Just recording some data and notes for posterity. In The Beat's October sales analysis, Jason Enright nicely lays out the sales number for recent Marvel mega-event first issues:
05/06 Civil War #1 - 260,706 (-43.6%)
Somewhat related, Tom Brevoort talks about the "Darwinism" behind the events and the question of event fatigue. I agree with Brevoort where he takes issue with the questioner in the sense that just because *i* don't like something doesn't mean it's not doing well. But i wonder how closely sales really reflect their customer's appetite for the next crossover (if that's the idea; in other words, if Age of Ultron getting good buzz meant that more people picked up Infinity whereas AvX NOT being well received meant less people were willing to try Age of Ultron), given the general collector mentality and especially now that books come out so quickly. For example, by issue #4 i knew that i didn't want to read any more Axis, but the way things worked out i've bought at least up to issue #6 ("at least" due to dependencies relating to how our comic dealer's pull list operates). A lot of people who don't like the series will nonetheless buy it all the way through, because that's what comic collectors do. But those people probably won't buy the next event (assuming everything else is equal; we're just talking about "event fatigue" here. I think the new Secret Wars series will definitely sell better than Axis based on the nature of the event.).
Despite that, another thing i'll want to look at at some point by digging through the Beat's Sales Chart archives is the drop-off rates for each crossover. That's probably a somewhat better indication of how well the series was received, whereas first issue sales are really an indication of how well the concept of the event was received and/or how well Marvel's marketing department hyped it.
Personally i skipped the past few events so i wasn't suffering from event fatigue. I also look at the creative teams behind the events (i.e., this was really a Remender Uncanny Avengers story, and Secret Wars is really a continuation of Hickman's Avengers).
It's also worth looking at the dates of the starting points of those events and noticing that they become more and more frequent, and what's also evident from the sales charts is how much more important they are to Marvel's overall numbers. When Axis doesn't sell as well as Infinity, it also means that the tie-in books aren't selling as well.
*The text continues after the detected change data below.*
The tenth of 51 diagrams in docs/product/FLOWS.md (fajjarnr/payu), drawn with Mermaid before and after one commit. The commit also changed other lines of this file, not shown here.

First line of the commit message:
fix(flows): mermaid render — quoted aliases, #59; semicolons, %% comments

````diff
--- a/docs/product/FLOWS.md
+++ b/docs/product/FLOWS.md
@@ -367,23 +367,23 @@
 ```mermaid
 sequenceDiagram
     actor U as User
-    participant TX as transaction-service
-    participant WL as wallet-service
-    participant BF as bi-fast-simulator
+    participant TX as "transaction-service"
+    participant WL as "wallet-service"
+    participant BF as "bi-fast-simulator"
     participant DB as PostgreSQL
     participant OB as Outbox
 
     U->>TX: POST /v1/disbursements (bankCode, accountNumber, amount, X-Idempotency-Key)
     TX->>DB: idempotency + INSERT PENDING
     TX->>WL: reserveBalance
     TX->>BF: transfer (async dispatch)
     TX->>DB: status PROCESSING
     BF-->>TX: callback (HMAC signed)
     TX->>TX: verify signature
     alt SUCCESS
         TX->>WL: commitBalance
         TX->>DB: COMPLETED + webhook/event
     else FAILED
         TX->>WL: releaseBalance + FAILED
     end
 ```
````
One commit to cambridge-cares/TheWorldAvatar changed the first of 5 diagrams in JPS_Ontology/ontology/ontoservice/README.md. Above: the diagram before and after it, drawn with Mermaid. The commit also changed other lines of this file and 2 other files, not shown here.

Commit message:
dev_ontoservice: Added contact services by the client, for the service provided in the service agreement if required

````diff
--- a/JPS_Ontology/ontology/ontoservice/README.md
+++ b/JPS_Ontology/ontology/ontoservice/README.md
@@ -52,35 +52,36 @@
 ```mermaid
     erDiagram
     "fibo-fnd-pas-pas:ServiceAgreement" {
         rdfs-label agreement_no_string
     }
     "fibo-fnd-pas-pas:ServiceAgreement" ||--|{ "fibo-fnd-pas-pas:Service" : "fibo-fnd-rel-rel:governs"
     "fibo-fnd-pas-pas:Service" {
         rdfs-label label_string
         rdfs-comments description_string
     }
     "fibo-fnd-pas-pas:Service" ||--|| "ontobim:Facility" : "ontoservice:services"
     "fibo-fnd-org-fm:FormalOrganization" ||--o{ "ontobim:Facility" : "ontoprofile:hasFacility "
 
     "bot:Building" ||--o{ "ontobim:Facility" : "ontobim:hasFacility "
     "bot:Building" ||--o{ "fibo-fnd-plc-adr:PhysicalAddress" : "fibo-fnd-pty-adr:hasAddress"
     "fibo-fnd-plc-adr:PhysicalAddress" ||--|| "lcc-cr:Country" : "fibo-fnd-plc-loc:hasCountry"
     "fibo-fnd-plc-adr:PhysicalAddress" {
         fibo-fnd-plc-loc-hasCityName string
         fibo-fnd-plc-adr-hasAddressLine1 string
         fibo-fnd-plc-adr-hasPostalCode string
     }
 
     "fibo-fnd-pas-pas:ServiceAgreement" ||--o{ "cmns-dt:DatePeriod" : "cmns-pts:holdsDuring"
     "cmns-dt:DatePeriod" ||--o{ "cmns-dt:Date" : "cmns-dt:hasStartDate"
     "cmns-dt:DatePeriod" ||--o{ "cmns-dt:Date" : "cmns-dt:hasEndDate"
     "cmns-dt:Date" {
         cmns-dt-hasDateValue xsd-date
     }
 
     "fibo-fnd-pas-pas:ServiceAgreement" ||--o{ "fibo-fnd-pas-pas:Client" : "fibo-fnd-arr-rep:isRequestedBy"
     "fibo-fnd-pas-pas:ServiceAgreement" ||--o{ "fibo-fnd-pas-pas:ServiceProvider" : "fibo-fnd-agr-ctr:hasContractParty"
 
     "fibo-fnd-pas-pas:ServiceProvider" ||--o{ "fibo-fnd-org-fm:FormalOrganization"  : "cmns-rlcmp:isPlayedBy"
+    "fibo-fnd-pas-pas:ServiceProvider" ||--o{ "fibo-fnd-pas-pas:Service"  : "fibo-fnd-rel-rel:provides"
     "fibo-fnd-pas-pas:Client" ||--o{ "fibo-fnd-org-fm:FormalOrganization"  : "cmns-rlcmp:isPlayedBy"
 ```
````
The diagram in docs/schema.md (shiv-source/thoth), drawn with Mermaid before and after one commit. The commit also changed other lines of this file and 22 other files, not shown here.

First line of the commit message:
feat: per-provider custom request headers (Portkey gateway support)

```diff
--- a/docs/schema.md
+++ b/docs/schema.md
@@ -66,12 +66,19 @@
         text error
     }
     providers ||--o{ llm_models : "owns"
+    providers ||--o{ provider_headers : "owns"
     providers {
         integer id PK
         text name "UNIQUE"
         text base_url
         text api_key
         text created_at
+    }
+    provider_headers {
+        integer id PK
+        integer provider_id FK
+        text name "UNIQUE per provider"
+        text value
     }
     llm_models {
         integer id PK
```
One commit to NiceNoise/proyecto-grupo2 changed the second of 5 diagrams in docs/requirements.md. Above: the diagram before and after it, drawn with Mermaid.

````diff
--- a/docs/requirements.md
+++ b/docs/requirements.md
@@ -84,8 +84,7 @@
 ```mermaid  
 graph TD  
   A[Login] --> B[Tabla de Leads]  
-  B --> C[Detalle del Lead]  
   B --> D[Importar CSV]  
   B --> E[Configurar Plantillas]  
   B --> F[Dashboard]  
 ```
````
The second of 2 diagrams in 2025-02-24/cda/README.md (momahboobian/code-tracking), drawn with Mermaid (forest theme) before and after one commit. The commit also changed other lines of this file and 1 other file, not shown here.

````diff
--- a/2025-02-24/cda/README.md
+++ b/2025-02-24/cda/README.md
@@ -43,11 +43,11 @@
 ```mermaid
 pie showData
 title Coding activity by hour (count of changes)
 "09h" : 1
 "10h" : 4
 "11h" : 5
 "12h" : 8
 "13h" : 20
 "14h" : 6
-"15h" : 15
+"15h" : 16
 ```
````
Again, no major revelations from me on this. Just capturing some notes for myself.
By fnord12 | December 8, 2014, 1:42 PM | Comics